Tsunami hits India’s tribal wealth

Anand K Sahay:

Taking a long-term and purely national approach to the great damage caused by nature’s fury of Boxing Day, 2004, it can be said that the most disturbing effect has been on the country’s tribal wealth. A great proportion of the Nicobarese tribe in the southerly regions of the Andaman and Nicobar islands has been lost. The tsunami tragedy in the Nicobar group would in the end be remembered for the extremely high percentage of the population that may now be given up for dead, or thrown at the mercy of relief. Short-term aid is being administered reasonably efficiently in the camps inhabited by tsunami victims, but the challenge will be long-term reconstruction.

The strike of fate on December 26 is unlikely to have many parallels. Mercifully, these Bay of Bengal islands are sparsely populated, with a count of only slightly over 40 thousand, going by official statistics. The real bad news is that the percentage of the dead and those feared dead, taken together, is as high as 16 per cent of the population of these islands.

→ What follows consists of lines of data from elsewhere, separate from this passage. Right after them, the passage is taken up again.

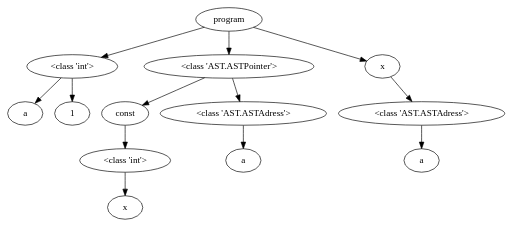
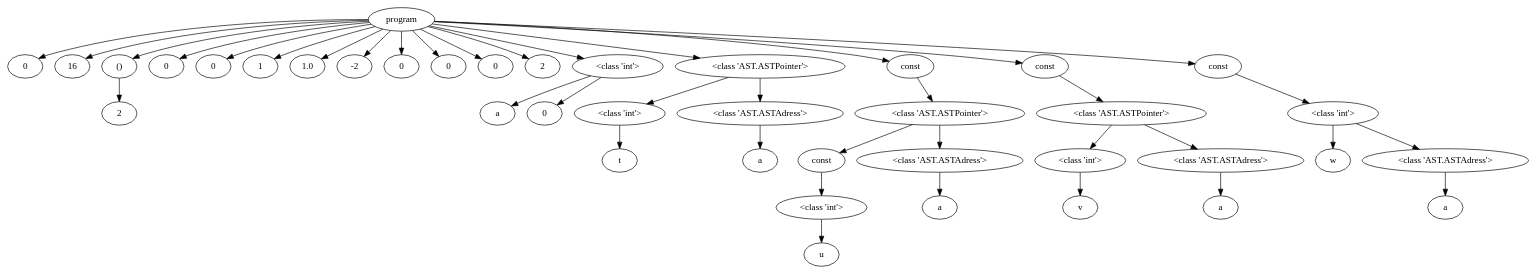
Before and after one commit to NielsVandenBroeck/COMP_Compiler: the diagram in OutputFiles/dotVisualization.dot, drawn with Graphviz. The commit also changed 2 other files, not shown here.

Commit message:
const fix

```diff
--- a/OutputFiles/dotVisualization.dot
+++ b/OutputFiles/dotVisualization.dot
@@ -1,34 +1,98 @@
 digraph G { 
-"<AST.AST object at 0x000001F55A88A580> (0)"[label="program"]
-"<AST.ASTDataType object at 0x000001F55A88A1F0> (1)"[label="<class 'int'>"]
-"<AST.AST object at 0x000001F55A88A580> (0)"->"<AST.ASTDataType object at 0x000001F55A88A1F0> (1)"
-"<AST.ASTDataType object at 0x000001F55A88A1F0> (1)"[label="<class 'int'>"]
-"<AST.ASTVariable object at 0x000001F55A88A070> (2)"[label="a"]
-"<AST.ASTDataType object at 0x000001F55A88A1F0> (1)"->"<AST.ASTVariable object at 0x000001F55A88A070> (2)"
-"<AST.AST object at 0x000001F55A88A5E0> (2)"[label="1"]
-"<AST.ASTDataType object at 0x000001F55A88A1F0> (1)"->"<AST.AST object at 0x000001F55A88A5E0> (2)"
-"<AST.ASTPointer object at 0x000001F55A88A4C0> (1)"[label="<class 'AST.ASTPointer'>"]
-"<AST.AST object at 0x000001F55A88A580> (0)"->"<AST.ASTPointer object at 0x000001F55A88A4C0> (1)"
-"<AST.ASTPointer object at 0x000001F55A88A4C0> (1)"[label="<class 'AST.ASTPointer'>"]
-"<AST.ASTConst object at 0x000001F55A88A8E0> (2)"[label="const"]
-"<AST.ASTPointer object at 0x000001F55A88A4C0> (1)"->"<AST.ASTConst object at 0x000001F55A88A8E0> (2)"
-"<AST.ASTConst object at 0x000001F55A88A8E0> (2)"[label="const"]
-"<AST.ASTDataType object at 0x000001F55A88A220> (3)"[label="<class 'int'>"]
-"<AST.ASTConst object at 0x000001F55A88A8E0> (2)"->"<AST.ASTDataType object at 0x000001F55A88A220> (3)"
-"<AST.ASTDataType object at 0x000001F55A88A220> (3)"[label="<class 'int'>"]
-"<AST.ASTVariable object at 0x000001F55A88A130> (4)"[label="x"]
-"<AST.ASTDataType object at 0x000001F55A88A220> (3)"->"<AST.ASTVariable object at 0x000001F55A88A130> (4)"
-"<AST.ASTAdress object at 0x000001F55A88A2B0> (2)"[label="<class 'AST.ASTAdress'>"]
-"<AST.ASTPointer object at 0x000001F55A88A4C0> (1)"->"<AST.ASTAdress object at 0x000001F55A88A2B0> (2)"
-"<AST.ASTAdress object at 0x000001F55A88A2B0> (2)"[label="<class 'AST.ASTAdress'>"]
-"<AST.ASTVariable object at 0x000001F55A88A910> (3)"[label="a"]
-"<AST.ASTAdress object at 0x000001F55A88A2B0> (2)"->"<AST.ASTVariable object at 0x000001F55A88A910> (3)"
-"<AST.ASTVariable object at 0x000001F55A88A2E0> (1)"[label="x"]
-"<AST.AST object at 0x000001F55A88A580> (0)"->"<AST.ASTVariable object at 0x000001F55A88A2E0> (1)"
-"<AST.ASTVariable object at 0x000001F55A88A2E0> (1)"[label="x"]
-"<AST.ASTAdress object at 0x000001F55A88A850> (2)"[label="<class 'AST.ASTAdress'>"]
-"<AST.ASTVariable object at 0x000001F55A88A2E0> (1)"->"<AST.ASTAdress object at 0x000001F55A88A850> (2)"
-"<AST.ASTAdress object at 0x000001F55A88A850> (2)"[label="<class 'AST.ASTAdress'>"]
-"<AST.ASTVariable object at 0x000001F55A88A6D0> (3)"[label="a"]
-"<AST.ASTAdress object at 0x000001F55A88A850> (2)"->"<AST.ASTVariable object at 0x000001F55A88A6D0> (3)"
+"<AST.AST object at 0x00000122AFE91250> (0)"[label="program"]
+"<AST.AST object at 0x00000122AFEA00A0> (1)"[label="0"]
+"<AST.AST object at 0x00000122AFE91250> (0)"->"<AST.AST object at 0x00000122AFEA00A0> (1)"
+"<AST.AST object at 0x00000122AFEA07C0> (1)"[label="16"]
+"<AST.AST object at 0x00000122AFE91250> (0)"->"<AST.AST object at 0x00000122AFEA07C0> (1)"
+"<AST.AST object at 0x00000122AFEA0880> (1)"[label="()"]
+"<AST.AST object at 0x00000122AFE91250> (0)"->"<AST.AST object at 0x00000122AFEA0880> (1)"
+"<AST.AST object at 0x00000122AFEA0880> (1)"[label="()"]
+"<AST.AST object at 0x00000122AFEA0820> (2)"[label="2"]
+"<AST.AST object at 0x00000122AFEA0880> (1)"->"<AST.AST object at 0x00000122AFEA0820> (2)"
+"<AST.AST object at 0x00000122AFEA09A0> (1)"[label="0"]
+"<AST.AST object at 0x00000122AFE91250> (0)"->"<AST.AST object at 0x00000122AFEA09A0> (1)"
+"<AST.AST object at 0x00000122AFEA0AC0> (1)"[label="0"]
+"<AST.AST object at 0x00000122AFE91250> (0)"->"<AST.AST object at 0x00000122AFEA0AC0> (1)"
+"<AST.AST object at 0x00000122AFEA0D60> (1)"[label="1"]
+"<AST.AST object at 0x00000122AFE91250> (0)"->"<AST.AST object at 0x00000122AFEA0D60> (1)"
+"<AST.AST object at 0x00000122AFEA0E80> (1)"[label="1.0"]
+"<AST.AST object at 0x00000122AFE91250> (0)"->"<AST.AST object at 0x00000122AFEA0E80> (1)"
+"<AST.AST object at 0x00000122AFEA30A0> (1)"[label="-2"]
+"<AST.AST object at 0x00000122AFE91250> (0)"->"<AST.AST object at 0x00000122AFEA30A0> (1)"
+"<AST.AST object at 0x00000122AFEA3340> (1)"[label="0"]
+"<AST.AST object at 0x00000122AFE91250> (0)"->"<AST.AST object at 0x00000122AFEA3340> (1)"
+"<AST.AST object at 0x00000122AFEA3460> (1)"[label="0"]
+"<AST.AST object at 0x00000122AFE91250> (0)"->"<AST.AST object at 0x00000122AFEA3460> (1)"
+"<AST.AST object at 0x00000122AFEA3580> (1)"[label="0"]
+"<AST.AST object at 0x00000122AFE91250> (0)"->"<AST.AST object at 0x00000122AFEA3580> (1)"
+"<AST.AST object at 0x00000122AFEA36A0> (1)"[label="2"]
+"<AST.AST object at 0x00000122AFE91250> (0)"->"<AST.AST object at 0x00000122AFEA36A0> (1)"
+"<AST.ASTDataType object at 0x00000122AFEA3760> (1)"[label="<class 'int'>"]
+"<AST.AST object at 0x00000122AFE91250> (0)"->"<AST.ASTDataType object at 0x00000122AFEA3760> (1)"
+"<AST.ASTDataType object at 0x00000122AFEA3760> (1)"[label="<class 'int'>"]
+"<AST.ASTVariable object at 0x00000122AFEA3700> (2)"[label="a"]
+"<AST.ASTDataType object at 0x00000122AFEA3760> (1)"->"<AST.ASTVariable object at 0x00000122AFEA3700> (2)"
+"<AST.AST object at 0x00000122AFEA37F0> (2)"[label="0"]
+"<AST.ASTDataType object at 0x00000122AFEA3760> (1)"->"<AST.AST object at 0x00000122AFEA37F0> (2)"
+"<AST.ASTPointer object at 0x00000122AFEA39D0> (1)"[label="<class 'AST.ASTPointer'>"]
+"<AST.AST object at 0x00000122AFE91250> (0)"->"<AST.ASTPointer object at 0x00000122AFEA39D0> (1)"
+"<AST.ASTPointer object at 0x00000122AFEA39D0> (1)"[label="<class 'AST.ASTPointer'>"]
+"<AST.ASTDataType object at 0x00000122AFEA38B0> (2)"[label="<class 'int'>"]
+"<AST.ASTPointer object at 0x00000122AFEA39D0> (1)"->"<AST.ASTDataType object at 0x00000122AFEA38B0> (2)"
+"<AST.ASTDataType object at 0x00000122AFEA38B0> (2)"[label="<class 'int'>"]
+"<AST.ASTVariable object at 0x00000122AFEA3880> (3)"[label="t"]
+"<AST.ASTDataType object at 0x00000122AFEA38B0> (2)"->"<AST.ASTVariable object at 0x00000122AFEA3880> (3)"
+"<AST.ASTAdress object at 0x00000122AFEA3A00> (2)"[label="<class 'AST.ASTAdress'>"]
+"<AST.ASTPointer object at 0x00000122AFEA39D0> (1)"->"<AST.ASTAdress object at 0x00000122AFEA3A00> (2)"
+"<AST.ASTAdress object at 0x00000122AFEA3A00> (2)"[label="<class 'AST.ASTAdress'>"]
+"<AST.ASTVariable object at 0x00000122AFEA39A0> (3)"[label="a"]
+"<AST.ASTAdress object at 0x00000122AFEA3A00> (2)"->"<AST.ASTVariable object at 0x00000122AFEA39A0> (3)"
+"<AST.ASTConst object at 0x00000122AFEA3C10> (1)"[label="const"]
+"<AST.AST object at 0x00000122AFE91250> (0)"->"<AST.ASTConst object at 0x00000122AFEA3C10> (1)"
+"<AST.ASTConst object at 0x00000122AFEA3C10> (1)"[label="const"]
+"<AST.ASTPointer object at 0x00000122AFEA3BE0> (2)"[label="<class 'AST.ASTPointer'>"]
+"<AST.ASTConst object at 0x00000122AFEA3C10> (1)"->"<AST.ASTPointer object at 0x00000122AFEA3BE0> (2)"
+"<AST.ASTPointer object at 0x00000122AFEA3BE0> (2)"[label="<class 'AST.ASTPointer'>"]
+"<AST.ASTConst object at 0x00000122AFEA3B50> (3)"[label="const"]
+"<AST.ASTPointer object at 0x00000122AFEA3BE0> (2)"->"<AST.ASTConst object at 0x00000122AFEA3B50> (3)"
+"<AST.ASTConst object at 0x00000122AFEA3B50> (3)"[label="const"]
+"<AST.ASTDataType object at 0x00000122AFEA3A90> (4)"[label="<class 'int'>"]
+"<AST.ASTConst object at 0x00000122AFEA3B50> (3)"->"<AST.ASTDataType object at 0x00000122AFEA3A90> (4)"
+"<AST.ASTDataType object at 0x00000122AFEA3A90> (4)"[label="<class 'int'>"]
+"<AST.ASTVariable object at 0x00000122AFEA3A60> (5)"[label="u"]
+"<AST.ASTDataType object at 0x00000122AFEA3A90> (4)"->"<AST.ASTVariable object at 0x00000122AFEA3A60> (5)"
+"<AST.ASTAdress object at 0x00000122AFEA3CA0> (3)"[label="<class 'AST.ASTAdress'>"]
+"<AST.ASTPointer object at 0x00000122AFEA3BE0> (2)"->"<AST.ASTAdress object at 0x00000122AFEA3CA0> (3)"
+"<AST.ASTAdress object at 0x00000122AFEA3CA0> (3)"[label="<class 'AST.ASTAdress'>"]
+"<AST.ASTVariable object at 0x00000122AFEA3C70> (4)"[label="a"]
+"<AST.ASTAdress object at 0x00000122AFEA3CA0> (3)"->"<AST.ASTVariable object at 0x00000122AFEA3C70> (4)"
+"<AST.ASTConst object at 0x00000122AFEA3EB0> (1)"[label="const"]
+"<AST.AST object at 0x00000122AFE91250> (0)"->"<AST.ASTConst object at 0x00000122AFEA3EB0> (1)"
+"<AST.ASTConst object at 0x00000122AFEA3EB0> (1)"[label="const"]
+"<AST.ASTPointer object at 0x00000122AFEA3E20> (2)"[label="<class 'AST.ASTPointer'>"]
+"<AST.ASTConst object at 0x00000122AFEA3EB0> (1)"->"<AST.ASTPointer object at 0x00000122AFEA3E20> (2)"
+"<AST.ASTPointer object at 0x00000122AFEA3E20> (2)"[label="<class 'AST.ASTPointer'>"]
+"<AST.ASTDataType object at 0x00000122AFEA3D90> (3)"[label="<class 'int'>"]
+"<AST.ASTPointer object at 0x00000122AFEA3E20> (2)"->"<AST.ASTDataType object at 0x00000122AFEA3D90> (3)"
+"<AST.ASTDataType object at 0x00000122AFEA3D90> (3)"[label="<class 'int'>"]
+"<AST.ASTVariable object at 0x00000122AFEA3D00> (4)"[label="v"]
+"<AST.ASTDataType object at 0x00000122AFEA3D90> (3)"->"<AST.ASTVariable object at 0x00000122AFEA3D00> (4)"
+"<AST.ASTAdress object at 0x00000122AFEA3F40> (3)"[label="<class 'AST.ASTAdress'>"]
+"<AST.ASTPointer object at 0x00000122AFEA3E20> (2)"->"<AST.ASTAdress object at 0x00000122AFEA3F40> (3)"
+"<AST.ASTAdress object at 0x00000122AFEA3F40> (3)"[label="<class 'AST.ASTAdress'>"]
+"<AST.ASTVariable object at 0x00000122AFEA3EE0> (4)"[label="a"]
+"<AST.ASTAdress object at 0x00000122AFEA3F40> (3)"->"<AST.ASTVariable object at 0x00000122AFEA3EE0> (4)"
+"<AST.ASTConst object at 0x00000122AFEA50D0> (1)"[label="const"]
+"<AST.AST object at 0x00000122AFE91250> (0)"->"<AST.ASTConst object at 0x00000122AFEA50D0> (1)"
+"<AST.ASTConst object at 0x00000122AFEA50D0> (1)"[label="const"]
+"<AST.ASTDataType object at 0x00000122AFEA5040> (2)"[label="<class 'int'>"]
+"<AST.ASTConst object at 0x00000122AFEA50D0> (1)"->"<AST.ASTDataType object at 0x00000122AFEA5040> (2)"
+"<AST.ASTDataType object at 0x00000122AFEA5040> (2)"[label="<class 'int'>"]
+"<AST.ASTVariable object at 0x00000122AFEA3FA0> (3)"[label="w"]
+"<AST.ASTDataType object at 0x00000122AFEA5040> (2)"->"<AST.ASTVariable object at 0x00000122AFEA3FA0> (3)"
+"<AST.ASTAdress object at 0x00000122AFEA5190> (3)"[label="<class 'AST.ASTAdress'>"]
+"<AST.ASTDataType object at 0x00000122AFEA5040> (2)"->"<AST.ASTAdress object at 0x00000122AFEA5190> (3)"
+"<AST.ASTAdress object at 0x00000122AFEA5190> (3)"[label="<class 'AST.ASTAdress'>"]
+"<AST.ASTVariable object at 0x00000122AFEA5160> (4)"[label="a"]
+"<AST.ASTAdress object at 0x00000122AFEA5190> (3)"->"<AST.ASTVariable object at 0x00000122AFEA5160> (4)"
 }
```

An idea of the extent of havoc caused can be gained from the fact that something like one fourth of the total population of the Nicobar group has had to be evacuated to camps across the union territory of Andaman and Nicobar. It is remarkable that many senior officials, on the civilian as well as military side, express a degree of amazement about the number of those feared dead that has been put out. They believe that the actual figures of those feared lost are likely to be something like double of what has been officially acknowledged. The possible reasons for this are speculative.

Data suppression is an inadequate response for a democracy. But where is democracy in Andaman and Nicobar? The islands, being a centrally administered unit, do not have a legislative assembly and there is an absence of effective democratic institutions. A ground for hope in the otherwise grim situation is the relatively smooth and reasonably adequate dispersal of aid, all things considered. Certainly, the dozen camps in the city of Port Blair, the capital city of Andamans are testimony. A shortcoming of aid delivery has been the lack of disaggregating figures of categories of recipients in order to streamline the system. The arrival of the Delhi NGO Prayas on the scene, with its high-profile architect Amod Kanth, the senior police officer, forcing the pace has helped address this to an extent.

Since about 40 per cent of all victims are thought to be children, the helpline established by Prayas is expected to become a channel for targeted aid. This is in line with Prayas’ experience following the Gujarat earthquake. The scale and nature of the overall aid effort reflects the national mood and response to the disaster. For instance, about 200 doctors from all parts of the country are already in relief camps as volunteers.

But going beyond relief, real rehabilitation is expected to be a long-drawn and very costly affair. Almost all structures, including homes, in the Nicobar group have been destroyed. Just the re-building of jetties for civilian vessels, will cost Rs 500 crore, senior officials estimate. Without the arrival of these vessels, the day-to-day quantum of supplies cannot be reached to the islands from the mainland. The infrastructure has been badly hit as the sea devastated everything in its way for upward of a kilometre beyond the shoreline, knocking down nearly all concrete structures and carrying them into its scary depths.

Sahay, a journalist, writes for THT from New Delhi